Segment Start: Extracted entries

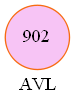
Above: AVL.png in jeani-rodas97/EDD_2S2020_201404421 (Graphviz), before the change. Its source is kept beside it as AVL.dot. Source of this version:
```dot
digraph arbolAVL{
 rankdir=TB;
 label = "AVL"
 node [shape = circle, style=filled, color="#F76B11", fillcolor= "#F7C4F5" ];
902
}
```
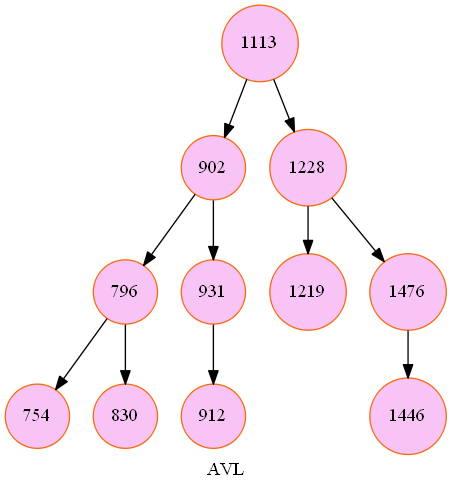
Above is the later version.

What changed in the source:
```diff
@@ -2,5 +2,19 @@
  rankdir=TB;
  label = "AVL"
  node [shape = circle, style=filled, color="#F76B11", fillcolor= "#F7C4F5" ];
-902
+754
+796->754
+830
+796->830
+902->796
+912
+931->912
+902->931
+1113->902
+1219
+1228->1219
+1446
+1476->1446
+1228->1476
+1113->1228
 }
```
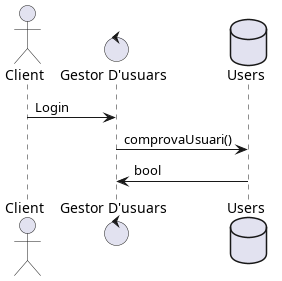
Paub2002/ES23UAB-432-03 keeps this PlantUML diagram as Diagrames/Diagramesdesequncia/LoginUsuari.png. Above is the earlier version. Source of this version:
```plantuml
@startuml
actor Client as c
control "Gestor D'usuars" as g
database Users as u

c -> g : Login
g-> u : comprovaUsuari()
u -> g : bool



@enduml
```
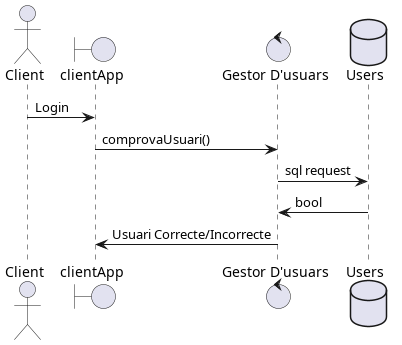
The same diagram one commit later.

Diff of the diagram source:
```diff
@@ -1,11 +1,14 @@
 @startuml
 actor Client as c
+boundary clientApp as a
 control "Gestor D'usuars" as g
 database Users as u
 
-c -> g : Login
-g-> u : comprovaUsuari()
+c -> a : Login
+a -> g : comprovaUsuari()
+g-> u  : sql request
 u -> g : bool
+g -> a : Usuari Correcte/Incorrecte
 
 
 
```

Segment End: Extracted entries

The problem = Count the lines of the material above that contain the word "diagram", then give only that count.

Reply to the task = 3